» EXERCISE DETAILS
Return every entry below exactly as written, minus the pictures.

» DATA TO EXAMINE
==*==

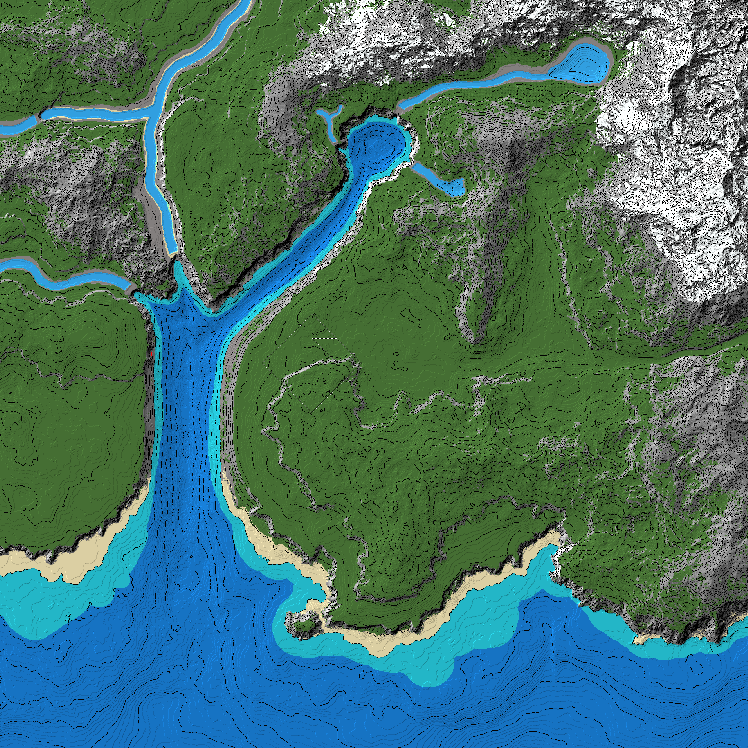
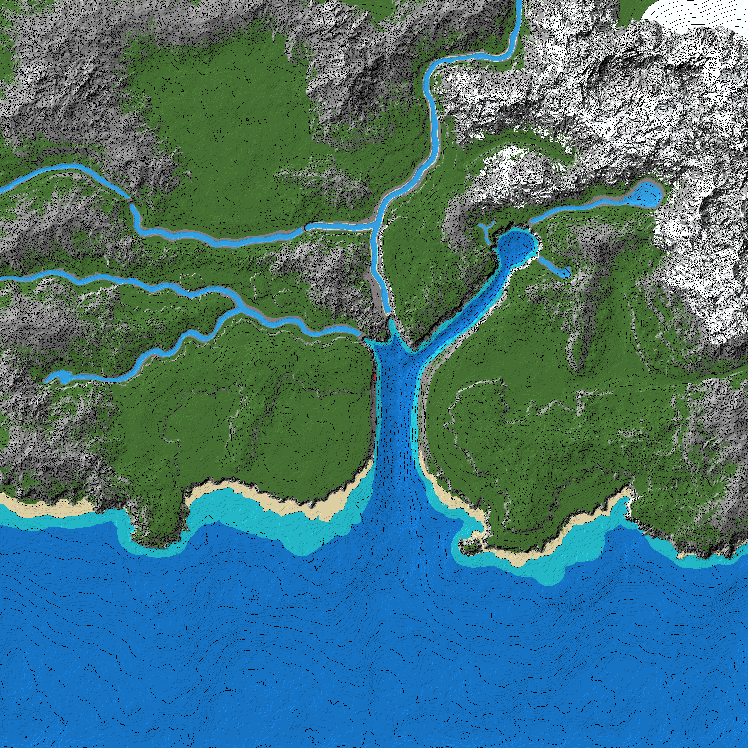
Update Showcase

diff --git a/showcase.html b/showcase.html
@@ -42,7 +42,10 @@
                     <div class="columns is-multiline">
                         <!-- Terrain System Brickmap Levels -->
                         <div class="column is-centred">
-                            <img class="has-border enlarge-on-hover" src="assets/showcase/terrain-system-brickmap-levels.png">
+                            <div class="has-gray-background has-drop-shadow has-border enlarge-on-hover">
+                                <img class="has-border" src="assets/showcase/terrain-system-brickmap-levels.png">
+                                <p>Terrain Brickmap Levels</p>
+                            </div>
                         </div>
                         <!-- SDF Kettle -->
                         <div class="column is-centred">
@@ -83,6 +86,10 @@
                         <!-- Mushroom Platformer -->
                         <div class="column is-centred">
                             <img class="has-border enlarge-on-hover" src="assets/showcase/mushroom-platformer.png">
+                        </div>
+                        <!-- Chupacabra Puzzler -->
+                        <div class="column is-centred">
+                            <img class="has-border enlarge-on-hover" src="assets/showcase/chupacabra-puzzler.png">
                         </div>
                         <!-- Per Tempus -->
                         <div class="column is-centred">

==*==

» OUTPUT
Update Showcase

diff --git a/showcase.html b/showcase.html
@@ -42,7 +42,10 @@
                     <div class="columns is-multiline">
                         <!-- Terrain System Brickmap Levels -->
                         <div class="column is-centred">
-                            <img class="has-border enlarge-on-hover" src="assets/showcase/terrain-system-brickmap-levels.png">
+                            <div class="has-gray-background has-drop-shadow has-border enlarge-on-hover">
+                                <img class="has-border" src="assets/showcase/terrain-system-brickmap-levels.png">
+                                <p>Terrain Brickmap Levels</p>
+                            </div>
                         </div>
                         <!-- SDF Kettle -->
                         <div class="column is-centred">
@@ -83,6 +86,10 @@
                         <!-- Mushroom Platformer -->
                         <div class="column is-centred">
                             <img class="has-border enlarge-on-hover" src="assets/showcase/mushroom-platformer.png">
+                        </div>
+                        <!-- Chupacabra Puzzler -->
+                        <div class="column is-centred">
+                            <img class="has-border enlarge-on-hover" src="assets/showcase/chupacabra-puzzler.png">
                         </div>
                         <!-- Per Tempus -->
                         <div class="column is-centred">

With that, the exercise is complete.